Incubation period:HBV has long incubation period (45-160 days).
Clinical manifestation: Asymptomatic carrier is more common.
Papular skin eruption - Arthralgia– Glomerulonephritis. -Aplastic anemia – Polyarthritis.
Liver function tests: The first evidence of infection is elevation of ALT. which begin to rise before the prodromal symptoms appears.
-HBsAg which indicate infection and HBeAg which indicate infectivity.
-HBcAb (IgM and IgG) is detected early in the disease and is important because it differentiates between the carrier and acute and chronic patient.
-Babies and young children. -Immunocompromised patients - Males > females.
Mode of transmission
-Cutaneous Vasculitis - Peripheral neuropathy - Cerebritis
-Membrano-prolifrative glomerulonephritis - Nephrotic syndrome
The effective therapy is under trial are:
-Monotherapy with Interferone α 2b
-Combination therapy with Interferone α 2b and Ribavirine results in higher frequency of sustained response and in histologic improvement.
Hygienic care in :-
What is Cirrhosis?
Several liver diseases can cause cirrhosis, including Hepatitis B and C, nonalcoholic fatty liver disease, biliaryatresia, Alpha-1 antitrypsin deficiency, primary sclerosingcholangitis, Wilson's disease, autoimmune hepatitis, and bile duct diseases.
Autoimmune hepatitis is one of the major etiologies of chronic hepatitis in children. Chronic hepatitis may present with numerous hepatic clinical manifestations, associated with extrahepatic disorders.
The etiology is unknown and the disease is characterized by the auto-antibody pattern and the positive response to immunosuppressive treatment.
-Cirrhosis may occur early, irrespective of the cause.
-A combination of laparoscopy and biopsy is more reliable than biopsy alone for the diagnosis of cirrhosis in children with chronic hepatitis.
-Changes in hepatic architecture in cirrhosis and chronic active hepatitis affect liver vascular haemodynamics.

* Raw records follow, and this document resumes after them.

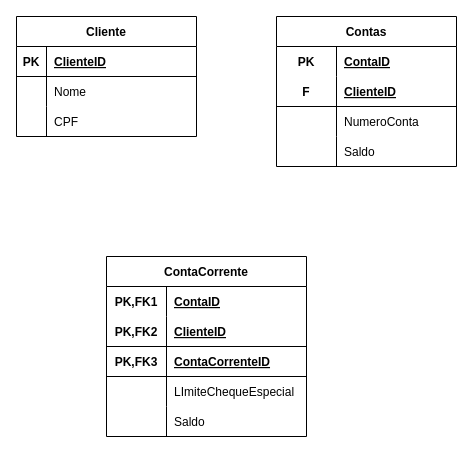
The draw.io diagram 13/bd.drawio in LuisgrbDev/php_senac, before the edit. Source tidied: cells renumbered, new cells numbered last; positions are measured from the earlier drawing's top-left corner, leaving out a move shared by most shapes. Both pictures are drawn from the tidied source at 100%, with x=0, y=0 at pixel (16, 16).
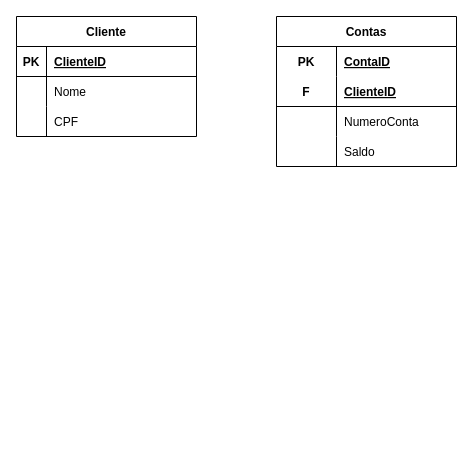
The same page after the edit.

Diff of the diagram source:
```diff
@@
-    <mxCell id="25" value="ContaCorrente" style="shape=table;startSize=30;childLayout=tableLayout;rowLines=0;fontStyle=1;align=center;" parent="1" vertex="1">
-      <mxGeometry x="90" y="240" width="200" height="180" as="geometry" />
-    </mxCell>
-    <mxCell id="26" style="shape=tableRow;horizontal=0;startSize=0;swimlaneHead=0;swimlaneBody=0;fillColor=none;top=0;left=0;right=0;bottom=0;" parent="25" vertex="1">
-      <mxGeometry y="30" width="200" height="30" as="geometry" />
-    </mxCell>
-    <mxCell id="27" value="PK,FK1" style="shape=partialRectangle;fillColor=none;top=0;left=0;bottom=0;right=0;fontStyle=1;overflow=hidden;" parent="26" vertex="1">
-      <mxGeometry width="60" height="30" as="geometry" />
-    </mxCell>
-    <mxCell id="28" value="ContaID" style="shape=partialRectangle;fillColor=none;top=0;left=0;bottom=0;right=0;align=left;spacingLeft=6;fontStyle=5;overflow=hidden;" parent="26" vertex="1">
-      <mxGeometry x="60" width="140" height="30" as="geometry" />
-    </mxCell>
-    <mxCell id="29" style="shape=tableRow;horizontal=0;startSize=0;swimlaneHead=0;swimlaneBody=0;fillColor=none;top=0;left=0;right=0;bottom=1;" parent="25" vertex="1">
-      <mxGeometry y="60" width="200" height="30" as="geometry" />
-    </mxCell>
-    <mxCell id="30" value="PK,FK2" style="shape=partialRectangle;fillColor=none;top=0;left=0;bottom=0;right=0;fontStyle=1;overflow=hidden;" parent="29" vertex="1">
-      <mxGeometry width="60" height="30" as="geometry" />
-    </mxCell>
-    <mxCell id="31" value="ClienteID" style="shape=partialRectangle;fillColor=none;top=0;left=0;bottom=0;right=0;align=left;spacingLeft=6;fontStyle=5;overflow=hidden;" parent="29" vertex="1">
-      <mxGeometry x="60" width="140" height="30" as="geometry" />
-    </mxCell>
-    <mxCell id="32" style="shape=tableRow;horizontal=0;startSize=0;swimlaneHead=0;swimlaneBody=0;fillColor=none;top=0;left=0;right=0;bottom=1;" parent="25" vertex="1">
-      <mxGeometry y="90" width="200" height="30" as="geometry" />
-    </mxCell>
-    <mxCell id="33" value="PK,FK3" style="shape=partialRectangle;fillColor=none;top=0;left=0;bottom=0;right=0;fontStyle=1;overflow=hidden;" parent="32" vertex="1">
-      <mxGeometry width="60" height="30" as="geometry" />
-    </mxCell>
-    <mxCell id="34" value="ContaCorrenteID" style="shape=partialRectangle;fillColor=none;top=0;left=0;bottom=0;right=0;align=left;spacingLeft=6;fontStyle=5;overflow=hidden;" parent="32" vertex="1">
-      <mxGeometry x="60" width="140" height="30" as="geometry" />
-    </mxCell>
-    <mxCell id="35" style="shape=tableRow;horizontal=0;startSize=0;swimlaneHead=0;swimlaneBody=0;fillColor=none;top=0;left=0;right=0;bottom=0;" parent="25" vertex="1">
-      <mxGeometry y="120" width="200" height="30" as="geometry" />
-    </mxCell>
-    <mxCell id="36" style="shape=partialRectangle;fillColor=none;top=0;left=0;bottom=0;right=0;overflow=hidden;" parent="35" vertex="1">
-      <mxGeometry width="60" height="30" as="geometry" />
-    </mxCell>
-    <mxCell id="37" value="LImiteChequeEspecial" style="shape=partialRectangle;fillColor=none;top=0;left=0;bottom=0;right=0;align=left;spacingLeft=6;overflow=hidden;" parent="35" vertex="1">
-      <mxGeometry x="60" width="140" height="30" as="geometry" />
-    </mxCell>
-    <mxCell id="38" style="shape=tableRow;horizontal=0;startSize=0;swimlaneHead=0;swimlaneBody=0;fillColor=none;top=0;left=0;right=0;bottom=0;" parent="25" vertex="1">
-      <mxGeometry y="150" width="200" height="30" as="geometry" />
-    </mxCell>
-    <mxCell id="39" style="shape=partialRectangle;fillColor=none;top=0;left=0;bottom=0;right=0;overflow=hidden;" parent="38" vertex="1">
-      <mxGeometry width="60" height="30" as="geometry" />
-    </mxCell>
-    <mxCell id="40" value="Saldo" style="shape=partialRectangle;fillColor=none;top=0;left=0;bottom=0;right=0;align=left;spacingLeft=6;overflow=hidden;" parent="38" vertex="1">
-      <mxGeometry x="60" width="140" height="30" as="geometry" />
-    </mxCell>
```
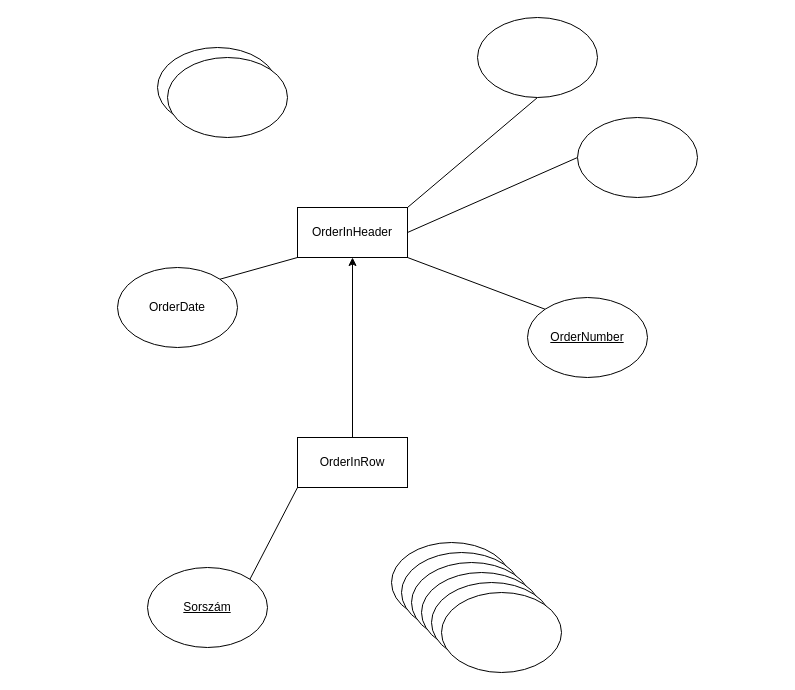
Above: Megnevezetlen diagram.drawio in Fabbernat/-ARCHIVE-Adatbazis_projektmunka_scratch (draw.io), before the change. Source tidied: cells renumbered, new cells numbered last; positions are measured from the earlier drawing's top-left corner, leaving out a move shared by most shapes. Both pictures are drawn from the tidied source at 100%, with x=0, y=0 at pixel (117, 17).
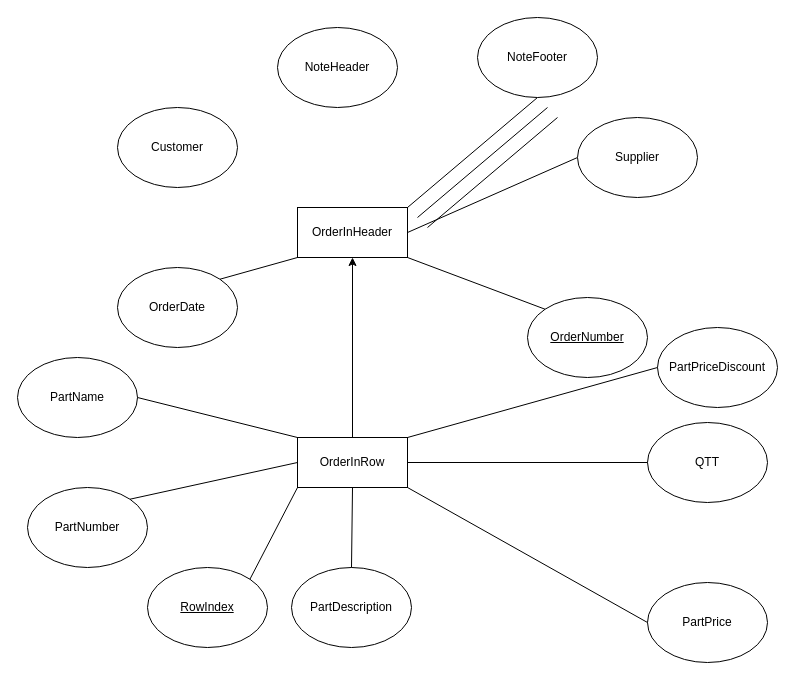
The same diagram, later.

The change refers to these unchanged cells:
```xml
<mxCell id="3" value="OrderInRow" style="html=1;whiteSpace=wrap;" parent="1" vertex="1">
  <mxGeometry x="180" y="420" width="110" height="50" as="geometry" />
</mxCell>
```

Diff of the diagram source:
```diff
@@
-    <mxCell id="9" value="&lt;u&gt;Sorszám&lt;/u&gt;" style="ellipse;whiteSpace=wrap;html=1;" parent="1" vertex="1">
+    <mxCell id="9" value="&lt;u&gt;RowIndex&lt;/u&gt;" style="ellipse;whiteSpace=wrap;html=1;" parent="1" vertex="1">
       <mxGeometry x="30" y="550" width="120" height="80" as="geometry" />
     </mxCell>
@@
-    <mxCell id="13" style="ellipse;whiteSpace=wrap;html=1;" parent="1" vertex="1">
-      <mxGeometry x="274" y="525" width="120" height="80" as="geometry" />
+    <mxCell id="13" value="PartNumber" style="ellipse;whiteSpace=wrap;html=1;" parent="1" vertex="1">
+      <mxGeometry x="-90" y="470" width="120" height="80" as="geometry" />
     </mxCell>
-    <mxCell id="14" style="ellipse;whiteSpace=wrap;html=1;" parent="1" vertex="1">
-      <mxGeometry x="284" y="535" width="120" height="80" as="geometry" />
+    <mxCell id="14" value="PartName" style="ellipse;whiteSpace=wrap;html=1;" parent="1" vertex="1">
+      <mxGeometry x="-100" y="340" width="120" height="80" as="geometry" />
     </mxCell>
-    <mxCell id="15" style="ellipse;whiteSpace=wrap;html=1;" parent="1" vertex="1">
-      <mxGeometry x="294" y="545" width="120" height="80" as="geometry" />
+    <mxCell id="15" value="PartPriceDiscount" style="ellipse;whiteSpace=wrap;html=1;" parent="1" vertex="1">
+      <mxGeometry x="540" y="310" width="120" height="80" as="geometry" />
     </mxCell>
-    <mxCell id="16" style="ellipse;whiteSpace=wrap;html=1;" parent="1" vertex="1">
-      <mxGeometry x="304" y="555" width="120" height="80" as="geometry" />
+    <mxCell id="16" value="QTT" style="ellipse;whiteSpace=wrap;html=1;" parent="1" vertex="1">
+      <mxGeometry x="530" y="405" width="120" height="80" as="geometry" />
     </mxCell>
-    <mxCell id="17" style="ellipse;whiteSpace=wrap;html=1;" parent="1" vertex="1">
-      <mxGeometry x="314" y="565" width="120" height="80" as="geometry" />
+    <mxCell id="17" value="PartPrice" style="ellipse;whiteSpace=wrap;html=1;" parent="1" vertex="1">
+      <mxGeometry x="530" y="565" width="120" height="80" as="geometry" />
     </mxCell>
-    <mxCell id="18" style="ellipse;whiteSpace=wrap;html=1;" parent="1" vertex="1">
-      <mxGeometry x="324" y="575" width="120" height="80" as="geometry" />
+    <mxCell id="18" value="PartDescription" style="ellipse;whiteSpace=wrap;html=1;" parent="1" vertex="1">
+      <mxGeometry x="174" y="550" width="120" height="80" as="geometry" />
     </mxCell>
-    <mxCell id="19" style="ellipse;whiteSpace=wrap;html=1;" parent="1" vertex="1">
-      <mxGeometry x="40" y="30" width="120" height="80" as="geometry" />
+    <mxCell id="19" value="Customer" style="ellipse;whiteSpace=wrap;html=1;" parent="1" vertex="1">
+      <mxGeometry y="90" width="120" height="80" as="geometry" />
     </mxCell>
-    <mxCell id="20" style="ellipse;whiteSpace=wrap;html=1;" parent="1" vertex="1">
-      <mxGeometry x="50" y="40" width="120" height="80" as="geometry" />
+    <mxCell id="20" value="NoteHeader" style="ellipse;whiteSpace=wrap;html=1;" parent="1" vertex="1">
+      <mxGeometry x="160" y="10" width="120" height="80" as="geometry" />
     </mxCell>
-    <mxCell id="21" style="ellipse;whiteSpace=wrap;html=1;" parent="1" vertex="1">
+    <mxCell id="21" value="Supplier" style="ellipse;whiteSpace=wrap;html=1;" parent="1" vertex="1">
       <mxGeometry x="460" y="100" width="120" height="80" as="geometry" />
     </mxCell>
-    <mxCell id="22" style="ellipse;whiteSpace=wrap;html=1;" parent="1" vertex="1">
+    <mxCell id="22" value="NoteFooter" style="ellipse;whiteSpace=wrap;html=1;" parent="1" vertex="1">
       <mxGeometry x="360" width="120" height="80" as="geometry" />
     </mxCell>
+    <mxCell id="23" style="endArrow=none;html=1;rounded=0;exitX=1;exitY=0;exitDx=0;exitDy=0;entryX=0.5;entryY=1;entryDx=0;entryDy=0;" parent="1" edge="1">
+      <mxGeometry relative="1" as="geometry">
+        <mxPoint x="300" y="200" as="sourcePoint" />
+        <mxPoint x="430" y="90" as="targetPoint" />
+      </mxGeometry>
+    </mxCell>
+    <mxCell id="24" style="endArrow=none;html=1;rounded=0;exitX=1;exitY=0;exitDx=0;exitDy=0;entryX=0.5;entryY=1;entryDx=0;entryDy=0;" parent="1" edge="1">
+      <mxGeometry relative="1" as="geometry">
+        <mxPoint x="310" y="210" as="sourcePoint" />
+        <mxPoint x="440" y="100" as="targetPoint" />
+      </mxGeometry>
+    </mxCell>
+    <mxCell id="25" style="endArrow=none;html=1;rounded=0;exitX=0;exitY=0;exitDx=0;exitDy=0;entryX=1;entryY=0.5;entryDx=0;entryDy=0;" parent="1" edge="1" source="3" target="14">
+      <mxGeometry relative="1" as="geometry" />
+    </mxCell>
+    <mxCell id="26" style="endArrow=none;html=1;rounded=0;entryX=0;entryY=0.5;entryDx=0;entryDy=0;exitX=1;exitY=0;exitDx=0;exitDy=0;" parent="1" edge="1" source="13" target="3">
+      <mxGeometry relative="1" as="geometry" />
+    </mxCell>
+    <mxCell id="27" style="endArrow=none;html=1;rounded=0;exitX=1;exitY=0;exitDx=0;exitDy=0;entryX=0;entryY=0.5;entryDx=0;entryDy=0;" parent="1" edge="1" source="3" target="15">
+      <mxGeometry relative="1" as="geometry" />
+    </mxCell>
+    <mxCell id="28" style="endArrow=none;html=1;rounded=0;exitX=1;exitY=0.5;exitDx=0;exitDy=0;entryX=0;entryY=0.5;entryDx=0;entryDy=0;" parent="1" edge="1" source="3" target="16">
+      <mxGeometry relative="1" as="geometry" />
+    </mxCell>
+    <mxCell id="29" style="endArrow=none;html=1;rounded=0;exitX=1;exitY=1;exitDx=0;exitDy=0;entryX=0;entryY=0.5;entryDx=0;entryDy=0;" parent="1" edge="1" source="3" target="17">
+      <mxGeometry relative="1" as="geometry" />
+    </mxCell>
+    <mxCell id="30" style="endArrow=none;html=1;rounded=0;exitX=0.5;exitY=1;exitDx=0;exitDy=0;entryX=0.5;entryY=0;entryDx=0;entryDy=0;" parent="1" edge="1" source="3" target="18">
+      <mxGeometry relative="1" as="geometry" />
+    </mxCell>
```
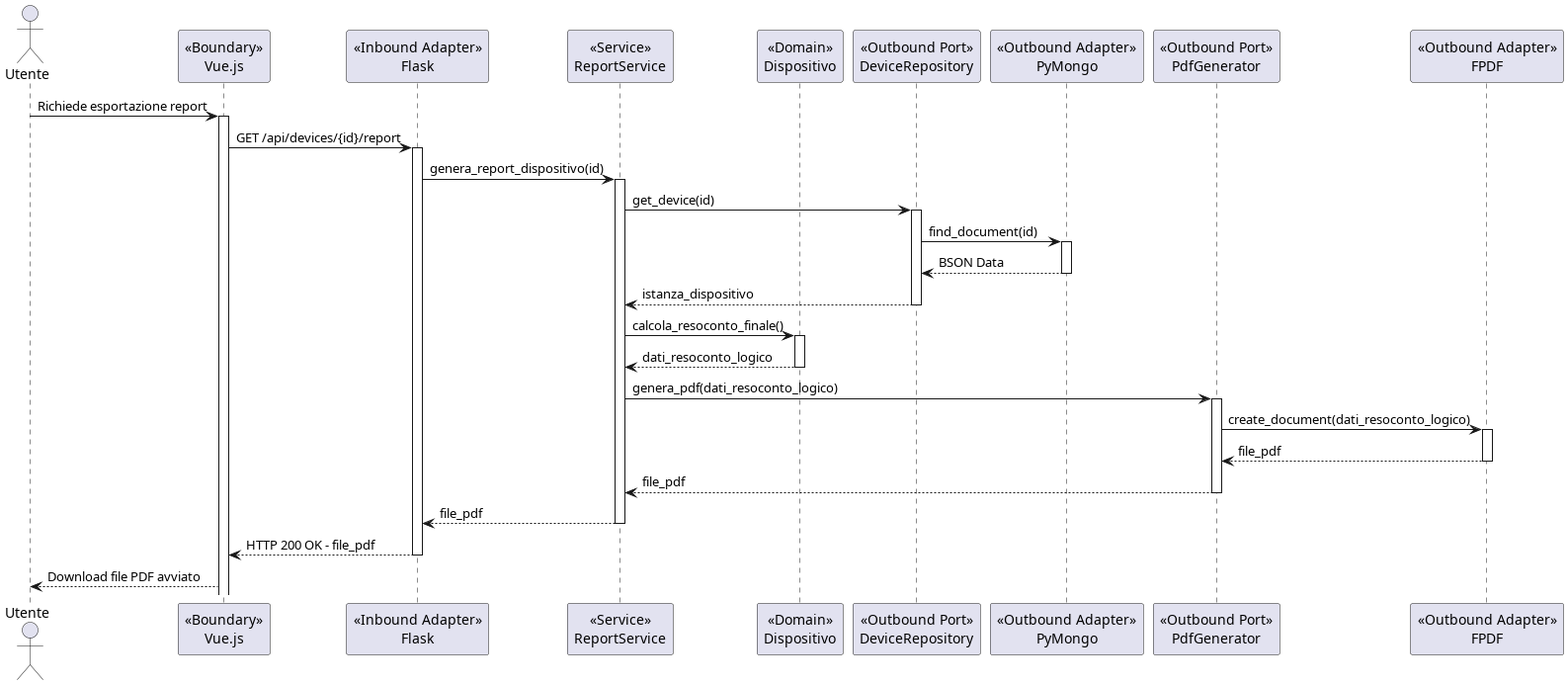
GroupRubberDuck/Documentazione keeps this PlantUML diagram as src/PB/DocumentazioneEsterna/Specifica_Tecnica/content/03-architettura/uml/png/Esportazione_report_uc30.png. Above is the earlier version. Source of this version:
```plantuml
@startuml Esportazione_report_uc30

actor "Utente" as utente
participant "<<Boundary>>\nVue.js" as vue
participant "<<Inbound Adapter>>\nFlask" as flask
participant "<<Service>>\nReportService" as service
participant "<<Domain>>\nDispositivo" as domain
participant "<<Outbound Port>>\nDeviceRepository" as repo_port
participant "<<Outbound Adapter>>\nPyMongo" as pymongo
participant "<<Outbound Port>>\nPdfGenerator" as pdf_port
participant "<<Outbound Adapter>>\nFPDF" as fpdf

utente -> vue: Richiede esportazione report
activate vue

vue -> flask: GET /api/devices/{id}/report
activate flask

flask -> service: genera_report_dispositivo(id)
activate service

service -> repo_port: get_device(id)
activate repo_port

repo_port -> pymongo: find_document(id)
activate pymongo

pymongo --> repo_port: BSON Data
deactivate pymongo

repo_port --> service: istanza_dispositivo
deactivate repo_port

service -> domain: calcola_resoconto_finale()
activate domain

domain --> service: dati_resoconto_logico
deactivate domain

service -> pdf_port: genera_pdf(dati_resoconto_logico)
activate pdf_port

pdf_port -> fpdf: create_document(dati_resoconto_logico)
activate fpdf

fpdf --> pdf_port: file_pdf
deactivate fpdf

pdf_port --> service: file_pdf
deactivate pdf_port

service --> flask: file_pdf
deactivate service

flask --> vue: HTTP 200 OK - file_pdf
deactivate flask

vue --> utente: Download file PDF avviato

@enduml
```
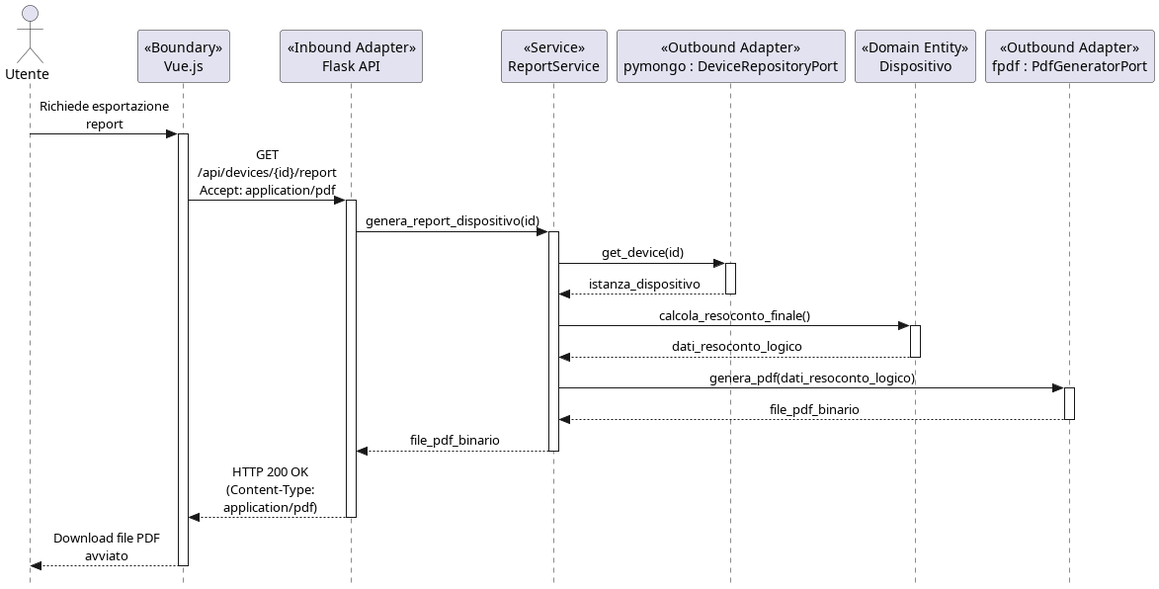
Later version of the same file.

Change to the diagram source:
```diff
@@ -1,60 +1,47 @@
 @startuml Esportazione_report_uc30
+skinparam style strictuml
+skinparam sequenceMessageAlign center
+skinparam maxMessageSize 150
 
 actor "Utente" as utente
 participant "<<Boundary>>\nVue.js" as vue
-participant "<<Inbound Adapter>>\nFlask" as flask
+participant "<<Inbound Adapter>>\nFlask API" as flask
 participant "<<Service>>\nReportService" as service
-participant "<<Domain>>\nDispositivo" as domain
-participant "<<Outbound Port>>\nDeviceRepository" as repo_port
-participant "<<Outbound Adapter>>\nPyMongo" as pymongo
-participant "<<Outbound Port>>\nPdfGenerator" as pdf_port
-participant "<<Outbound Adapter>>\nFPDF" as fpdf
+participant "<<Outbound Adapter>>\npymongo : DeviceRepositoryPort" as repo
+participant "<<Domain Entity>>\nDispositivo" as domain
+participant "<<Outbound Adapter>>\nfpdf : PdfGeneratorPort" as pdf
 
 utente -> vue: Richiede esportazione report
 activate vue
 
-vue -> flask: GET /api/devices/{id}/report
+vue -> flask: GET /api/devices/{id}/report\nAccept: application/pdf
 activate flask
 
 flask -> service: genera_report_dispositivo(id)
 activate service
 
-service -> repo_port: get_device(id)
-activate repo_port
-
-repo_port -> pymongo: find_document(id)
-activate pymongo
-
-pymongo --> repo_port: BSON Data
-deactivate pymongo
-
-repo_port --> service: istanza_dispositivo
-deactivate repo_port
+service -> repo: get_device(id)
+activate repo
+repo --> service: istanza_dispositivo
+deactivate repo
 
 service -> domain: calcola_resoconto_finale()
 activate domain
-
 domain --> service: dati_resoconto_logico
 deactivate domain
 
-service -> pdf_port: genera_pdf(dati_resoconto_logico)
-activate pdf_port
+service -> pdf: genera_pdf(dati_resoconto_logico)
+activate pdf
+pdf --> service: file_pdf_binario
+deactivate pdf
 
-pdf_port -> fpdf: create_document(dati_resoconto_logico)
-activate fpdf
-
-fpdf --> pdf_port: file_pdf
-deactivate fpdf
-
-pdf_port --> service: file_pdf
-deactivate pdf_port
-
-service --> flask: file_pdf
+service --> flask: file_pdf_binario
 deactivate service
 
-flask --> vue: HTTP 200 OK - file_pdf
+flask --> vue: HTTP 200 OK\n(Content-Type: application/pdf)
 deactivate flask
 
 vue --> utente: Download file PDF avviato
+deactivate vue
 
 @enduml
```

Portal vein velocity, arterio-portal vein ratio and hepatic artery visualisation together were reliable in diagnosis of cirrhosis in the paediatric age group.
-Blood tests, CT scans, liver biopsies, and MRI and ultrasonography studies help confirm the cause of the cirrhosis, and the extent of liver damage.
Two problems happen in patients with cirrhosis -- liver failure and portal hypertension.
The scarring never goes away, but the liver has "reserve," meaning it can do all the body requires even though it is not working at 100 percent.
Even though cirrhosis can cause significant liver damage, the disease usually progresses slowly in children and most symptoms can be controlled.